I am not yet at the point of homeschooling a high school student, but it feels like the moment is only minutes away. If you are anything like me, you began homeschooling your children when they were young and in elementary school. Although there are challenges during those ages, I think many of us feel a level of confidence teaching a child in the early grades. After all, as adults, are we not smarter than a fifth grader?
As our children advance in age and grade, the educational experience becomes one that is more challenging for the student and the parent. Both roles change and the learning experience becomes even more of a collective experience between parent and child, while also allowing your child to grow as an individual. It is not about them learning the material, getting the grade and gaining that spot in a good college or university. That was Bortins goal with her older sons, but she has change perspective with her younger ones.
“I feel college preparation is too small a goal…With my younger sons, my only goal is to raise virtuous men. Virtuous men have no problem going to college, because they are studious.” ~Leigh A. Bortins

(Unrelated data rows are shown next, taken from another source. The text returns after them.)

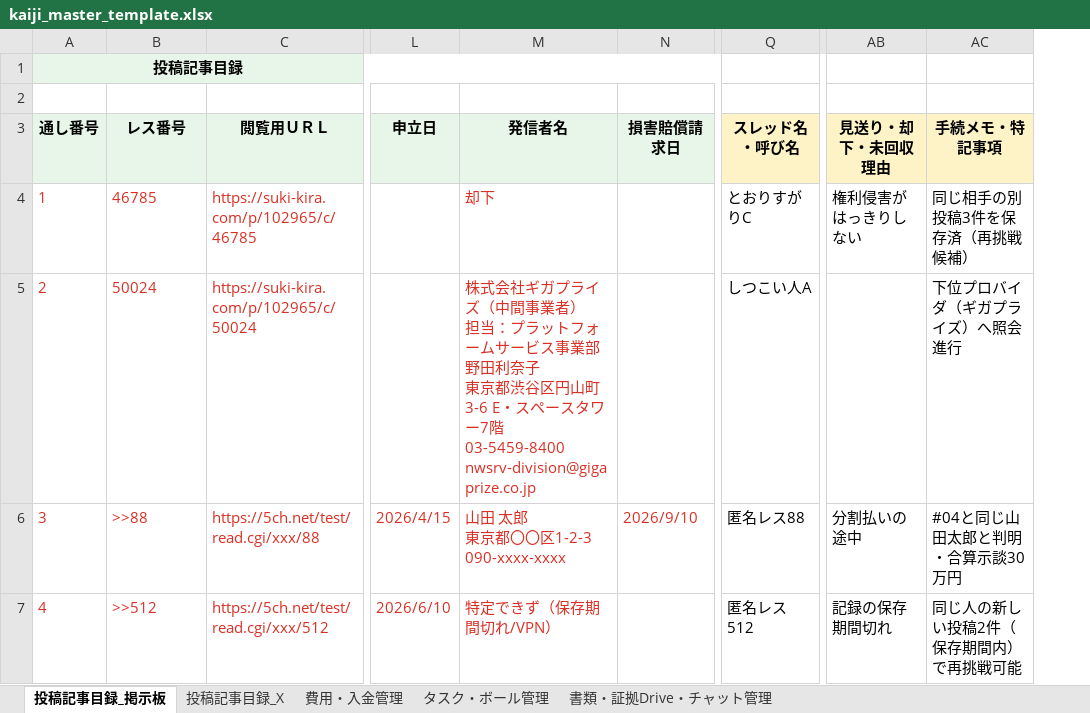
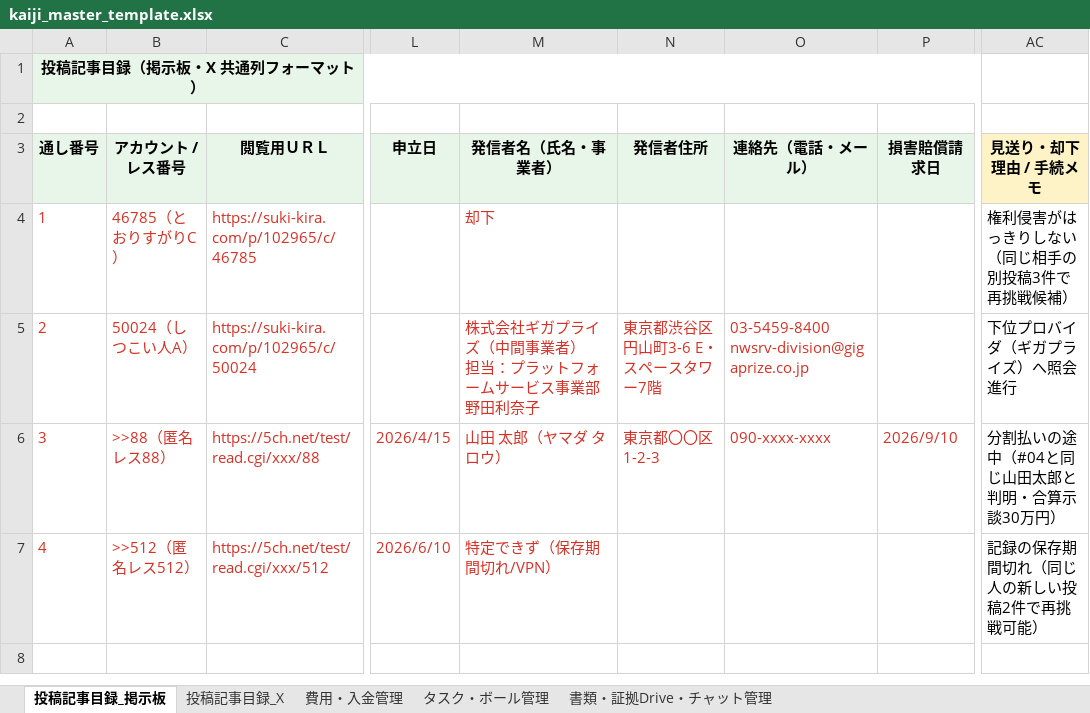
Before and after one commit to shika-tsuno/kaiji-gyotaku-mock, an Excel workbook: kaiji_master_template.xlsx, sheet 投稿記事目録_掲示板, drawn as a sheet; only a part is shown, gaps mark what is left out; values as stored, in another font and other column widths than the file's, no borders; removed rows and columns are numbered as before the commit, all else as after; ↵ is a line break in a cell; the diff names each change by its address in the sheet, - before the commit and + after, or states it on an @@ line.

Commit message:
Unify column mapping (A-AC) across X and BBS sheets

```diff
--- a/kaiji_master_template.xlsx (sheet 投稿記事目録_掲示板)
+++ b/kaiji_master_template.xlsx (sheet 投稿記事目録_掲示板)
+column N (発信者住所), rows 5-6: 東京都渋谷区円山町3-6 E・スペースタワー7階 | 東京都〇〇区1-2-3
+column O (連絡先（電話・メール）), rows 5-6: 03-5459-8400 ↵ nwsrv-division@gigaprize.co.jp | 090-xxxx-xxxx
-column Q (スレッド名・呼び名), rows 4-7: とおりすがりC | しつこい人A | 匿名レス88 | 匿名レス512
-column AB (見送り・却下・未回収理由), rows 4-7: 権利侵害がはっきりしない |  | 分割払いの途中 | 記録の保存期間切れ
-A1 (通し番号): 投稿記事目録
+A1 (通し番号): 投稿記事目録（掲示板・X 共通列フォーマット）
-B3: レス番号
+B3: アカウント / レス番号
-M3: 発信者名
+M3: 発信者名（氏名・事業者）
-AC3: 手続メモ・特記事項
+AC3: 見送り・却下理由 / 手続メモ
-B4 (アカウント / レス番号): 46785
+B4 (アカウント / レス番号): 46785（とおりすがりC）
-AC4 (見送り・却下理由 / 手続メモ): 同じ相手の別投稿3件を保存済（再挑戦候補）
+AC4 (見送り・却下理由 / 手続メモ): 権利侵害がはっきりしない（同じ相手の別投稿3件で再挑戦候補）
-B5 (アカウント / レス番号): 50024
+B5 (アカウント / レス番号): 50024（しつこい人A）
-M5 (発信者名（氏名・事業者）): …田利奈子 ↵ 東京都渋谷区円山町3-6 E・スペースタワー7階 ↵ 03-5459-8400 ↵ nwsrv-division@gigaprize.co.jp
+M5 (発信者名（氏名・事業者）): …田利奈子
-B6 (アカウント / レス番号): >>88
+B6 (アカウント / レス番号): >>88（匿名レス88）
-M6 (発信者名（氏名・事業者）): 山田 太郎 ↵ 東京都〇〇区1-2-3 ↵ 090-xxxx-xxxx
+M6 (発信者名（氏名・事業者）): 山田 太郎（ヤマダ タロウ）
-AC6 (見送り・却下理由 / 手続メモ): #04と同じ山田太郎と判明・合算示談30万円
+AC6 (見送り・却下理由 / 手続メモ): 分割払いの途中（#04と同じ山田太郎と判明・合算示談30万円）
-B7 (アカウント / レス番号): >>512
+B7 (アカウント / レス番号): >>512（匿名レス512）
-AC7 (見送り・却下理由 / 手続メモ): 同じ人の新しい投稿2件（保存期間内）で再挑戦可能
+AC7 (見送り・却下理由 / 手続メモ): 記録の保存期間切れ（同じ人の新しい投稿2件で再挑戦可能）
```
Also changed, not shown: sheet 投稿記事目録_X, 5 other files.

The Conversation is the third book in a series that begins with The Core and follows with The Question. Author and Classical Conversations founder Leigh A. Bortins really understands the child and the parent, which is evident as you read The Conversation. She promotes the special time this period, high school, brings in the lives of a family. Your child is at a point where his thinking is more mature and the conversations that can evolve from your interactions strengthen their development as well as that of the family. It is definitely not time to send them away (to public school, etc.) and forgo the opportunity of growing together as your child continues to learn.
I considered the Classical Conversations program for my children, but opted to not pursue that direction. Although our learning style is heavily classical, I just chose a different way to pursue that style. So far, it has worked well for our family.
The Conversation greets parents about to embark on the high school experience. I love the first chapter, titled Confident Parents, which is exactly what every parent at that stage needs to have addressed before reading any further. Your confidence is probably definitely wavering if you have never taught a high school student. The chapter is meant to encourage the parent and it does. What I like is that Bortins does not fill the pages of that chapter with fluff and flippant expressions of encouragement. I think what makes the chapter so powerful is that she shares her personal experience making it all very real. Through her eyes and experience I believe I can do the same with my children in their education.
Bortins leaves no room for a parent to make an excuse as to why they should not homeschool through high school. She addresses many questions like “How can I teach high school subjects when I’m no expert (or did not do well in school)?” What do I do if I don’t get along with my student? What if my child is gifted or has special needs? From there, Bortins continues to tell the parent exactly how they can be successful, by taking one subject at a time and walking them through how to approach each one.
I enjoyed reading through The Conversation, but must admit I felt like I was joining in a conversation that started before my arrival (two books ago). Although it is not necessary for you to read the books in order, as I turned the pages in The Conversation, it only peaked my curiosity more to know what I missed in the first two books. I plan to read The Core and may eventually purchase The Question.
If you are about to embark on the high school experience with your child, I suggest reading The Conversation. Whether or not you are confident in that journey, Bortins offers some valuable information and personal experiences that makes the book a good read.
PRICE AND AVAILABILITY
The Conversation is available for $16.
You can read more reviews of this item by fellow crew members.